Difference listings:
Start of Block

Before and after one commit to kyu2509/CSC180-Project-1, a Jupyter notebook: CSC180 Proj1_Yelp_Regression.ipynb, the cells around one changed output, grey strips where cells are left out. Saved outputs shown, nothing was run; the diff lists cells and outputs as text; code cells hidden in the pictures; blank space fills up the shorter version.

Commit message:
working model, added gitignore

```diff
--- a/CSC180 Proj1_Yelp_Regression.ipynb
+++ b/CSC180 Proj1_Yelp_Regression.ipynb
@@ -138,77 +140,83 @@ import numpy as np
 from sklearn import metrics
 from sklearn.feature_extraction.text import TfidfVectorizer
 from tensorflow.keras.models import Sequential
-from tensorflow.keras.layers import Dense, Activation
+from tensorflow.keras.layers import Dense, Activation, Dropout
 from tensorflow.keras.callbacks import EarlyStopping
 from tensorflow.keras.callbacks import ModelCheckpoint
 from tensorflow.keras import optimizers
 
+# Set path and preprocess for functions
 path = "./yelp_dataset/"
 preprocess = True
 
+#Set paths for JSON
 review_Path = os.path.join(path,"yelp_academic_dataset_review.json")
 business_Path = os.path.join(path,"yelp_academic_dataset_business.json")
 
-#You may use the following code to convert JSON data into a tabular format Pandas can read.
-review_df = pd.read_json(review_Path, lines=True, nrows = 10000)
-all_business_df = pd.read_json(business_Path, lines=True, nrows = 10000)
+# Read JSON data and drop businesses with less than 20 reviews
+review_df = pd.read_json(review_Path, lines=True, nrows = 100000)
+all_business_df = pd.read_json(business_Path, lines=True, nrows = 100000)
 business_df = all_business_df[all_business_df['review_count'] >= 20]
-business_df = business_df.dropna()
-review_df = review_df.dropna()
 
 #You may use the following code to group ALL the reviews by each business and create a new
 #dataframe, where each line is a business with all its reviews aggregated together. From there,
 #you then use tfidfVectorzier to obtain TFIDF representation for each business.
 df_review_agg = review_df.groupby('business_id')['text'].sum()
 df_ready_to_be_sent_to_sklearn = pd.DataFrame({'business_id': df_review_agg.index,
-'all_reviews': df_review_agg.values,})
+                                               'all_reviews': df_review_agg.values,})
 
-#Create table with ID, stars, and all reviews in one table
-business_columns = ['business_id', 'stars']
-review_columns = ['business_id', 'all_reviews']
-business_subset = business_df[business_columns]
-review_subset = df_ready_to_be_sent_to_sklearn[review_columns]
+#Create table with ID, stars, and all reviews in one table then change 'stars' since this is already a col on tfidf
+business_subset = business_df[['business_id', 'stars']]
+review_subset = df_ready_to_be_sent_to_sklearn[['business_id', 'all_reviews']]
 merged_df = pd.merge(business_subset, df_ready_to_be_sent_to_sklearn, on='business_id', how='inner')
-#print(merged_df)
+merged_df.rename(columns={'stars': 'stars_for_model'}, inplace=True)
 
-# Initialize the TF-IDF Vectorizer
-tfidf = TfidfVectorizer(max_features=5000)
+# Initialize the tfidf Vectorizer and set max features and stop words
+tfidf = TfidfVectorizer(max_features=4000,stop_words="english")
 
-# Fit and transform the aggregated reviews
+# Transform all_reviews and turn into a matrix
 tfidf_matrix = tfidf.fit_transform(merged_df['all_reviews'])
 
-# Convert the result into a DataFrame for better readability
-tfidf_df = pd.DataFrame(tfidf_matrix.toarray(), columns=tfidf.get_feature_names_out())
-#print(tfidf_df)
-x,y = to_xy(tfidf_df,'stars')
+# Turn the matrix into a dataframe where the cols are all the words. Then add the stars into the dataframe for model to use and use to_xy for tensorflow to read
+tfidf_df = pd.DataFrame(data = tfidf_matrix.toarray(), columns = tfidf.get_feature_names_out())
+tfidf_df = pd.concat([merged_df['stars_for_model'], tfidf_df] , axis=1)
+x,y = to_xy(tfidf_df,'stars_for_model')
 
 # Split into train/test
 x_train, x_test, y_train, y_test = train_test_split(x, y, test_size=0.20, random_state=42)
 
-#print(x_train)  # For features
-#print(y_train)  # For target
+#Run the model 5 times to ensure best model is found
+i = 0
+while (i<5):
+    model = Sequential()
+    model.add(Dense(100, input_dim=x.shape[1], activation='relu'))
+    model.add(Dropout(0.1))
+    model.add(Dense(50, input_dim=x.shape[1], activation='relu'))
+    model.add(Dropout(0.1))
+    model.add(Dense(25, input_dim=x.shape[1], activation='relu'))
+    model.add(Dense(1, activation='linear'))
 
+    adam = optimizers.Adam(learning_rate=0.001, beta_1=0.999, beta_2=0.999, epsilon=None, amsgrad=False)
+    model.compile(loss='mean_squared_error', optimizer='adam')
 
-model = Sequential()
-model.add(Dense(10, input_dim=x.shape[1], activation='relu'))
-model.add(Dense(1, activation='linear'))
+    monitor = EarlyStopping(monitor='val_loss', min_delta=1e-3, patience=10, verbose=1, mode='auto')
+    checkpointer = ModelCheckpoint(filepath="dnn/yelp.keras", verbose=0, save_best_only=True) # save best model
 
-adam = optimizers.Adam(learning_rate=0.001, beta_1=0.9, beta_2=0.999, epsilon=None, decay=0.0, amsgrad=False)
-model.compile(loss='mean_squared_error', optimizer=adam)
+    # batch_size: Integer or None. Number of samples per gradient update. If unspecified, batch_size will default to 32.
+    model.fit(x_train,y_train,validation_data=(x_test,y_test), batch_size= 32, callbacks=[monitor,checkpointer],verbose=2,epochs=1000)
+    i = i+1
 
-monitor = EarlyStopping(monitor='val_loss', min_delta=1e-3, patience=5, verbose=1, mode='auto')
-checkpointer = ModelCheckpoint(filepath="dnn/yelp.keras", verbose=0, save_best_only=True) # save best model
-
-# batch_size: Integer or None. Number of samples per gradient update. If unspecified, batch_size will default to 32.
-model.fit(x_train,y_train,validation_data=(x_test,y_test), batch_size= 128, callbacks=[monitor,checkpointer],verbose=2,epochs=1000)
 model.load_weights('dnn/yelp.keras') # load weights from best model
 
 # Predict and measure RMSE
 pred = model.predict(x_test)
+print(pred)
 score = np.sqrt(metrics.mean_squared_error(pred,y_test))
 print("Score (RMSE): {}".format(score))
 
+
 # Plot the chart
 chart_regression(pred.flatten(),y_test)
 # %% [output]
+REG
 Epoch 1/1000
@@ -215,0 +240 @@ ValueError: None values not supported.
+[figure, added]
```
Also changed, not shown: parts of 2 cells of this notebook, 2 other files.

End of Block

**Work order:** Pull every line holding "keras" out of the records.

**Written solution:**
 from tensorflow.keras.models import Sequential
-from tensorflow.keras.layers import Dense, Activation
+from tensorflow.keras.layers import Dense, Activation, Dropout
 from tensorflow.keras.callbacks import EarlyStopping
 from tensorflow.keras.callbacks import ModelCheckpoint
 from tensorflow.keras import optimizers
+    checkpointer = ModelCheckpoint(filepath="dnn/yelp.keras", verbose=0, save_best_only=True) # save best model
-checkpointer = ModelCheckpoint(filepath="dnn/yelp.keras", verbose=0, save_best_only=True) # save best model
 model.load_weights('dnn/yelp.keras') # load weights from best model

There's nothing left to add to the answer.